TASK DIRECTIONS —
Reprint the listing. Every line must match the original exactly.

EXTRACTED MATERIAL —
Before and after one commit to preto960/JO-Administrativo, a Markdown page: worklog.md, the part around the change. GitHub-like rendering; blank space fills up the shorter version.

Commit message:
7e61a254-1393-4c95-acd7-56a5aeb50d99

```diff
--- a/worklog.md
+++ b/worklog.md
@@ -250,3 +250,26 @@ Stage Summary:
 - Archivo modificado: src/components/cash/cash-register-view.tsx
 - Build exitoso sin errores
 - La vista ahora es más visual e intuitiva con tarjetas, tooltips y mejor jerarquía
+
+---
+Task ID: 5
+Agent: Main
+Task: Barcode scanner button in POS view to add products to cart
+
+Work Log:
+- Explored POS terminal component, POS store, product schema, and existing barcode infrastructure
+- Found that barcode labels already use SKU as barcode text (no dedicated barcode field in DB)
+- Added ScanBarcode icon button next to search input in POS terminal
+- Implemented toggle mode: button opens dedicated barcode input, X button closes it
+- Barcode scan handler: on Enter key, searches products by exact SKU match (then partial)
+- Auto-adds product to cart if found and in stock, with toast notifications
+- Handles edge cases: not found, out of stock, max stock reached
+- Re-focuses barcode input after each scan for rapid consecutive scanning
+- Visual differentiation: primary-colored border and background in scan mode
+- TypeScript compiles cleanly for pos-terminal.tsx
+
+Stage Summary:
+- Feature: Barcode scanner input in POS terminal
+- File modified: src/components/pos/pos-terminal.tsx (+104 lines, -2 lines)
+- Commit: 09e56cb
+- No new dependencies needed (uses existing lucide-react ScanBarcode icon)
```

OUTPUT FOR THIS TASK —
Before and after one commit to preto960/JO-Administrativo, a Markdown page: worklog.md, the part around the change. GitHub-like rendering; blank space fills up the shorter version.

Commit message:
7e61a254-1393-4c95-acd7-56a5aeb50d99

```diff
--- a/worklog.md
+++ b/worklog.md
@@ -250,3 +250,26 @@ Stage Summary:
 - Archivo modificado: src/components/cash/cash-register-view.tsx
 - Build exitoso sin errores
 - La vista ahora es más visual e intuitiva con tarjetas, tooltips y mejor jerarquía
+
+---
+Task ID: 5
+Agent: Main
+Task: Barcode scanner button in POS view to add products to cart
+
+Work Log:
+- Explored POS terminal component, POS store, product schema, and existing barcode infrastructure
+- Found that barcode labels already use SKU as barcode text (no dedicated barcode field in DB)
+- Added ScanBarcode icon button next to search input in POS terminal
+- Implemented toggle mode: button opens dedicated barcode input, X button closes it
+- Barcode scan handler: on Enter key, searches products by exact SKU match (then partial)
+- Auto-adds product to cart if found and in stock, with toast notifications
+- Handles edge cases: not found, out of stock, max stock reached
+- Re-focuses barcode input after each scan for rapid consecutive scanning
+- Visual differentiation: primary-colored border and background in scan mode
+- TypeScript compiles cleanly for pos-terminal.tsx
+
+Stage Summary:
+- Feature: Barcode scanner input in POS terminal
+- File modified: src/components/pos/pos-terminal.tsx (+104 lines, -2 lines)
+- Commit: 09e56cb
+- No new dependencies needed (uses existing lucide-react ScanBarcode icon)
```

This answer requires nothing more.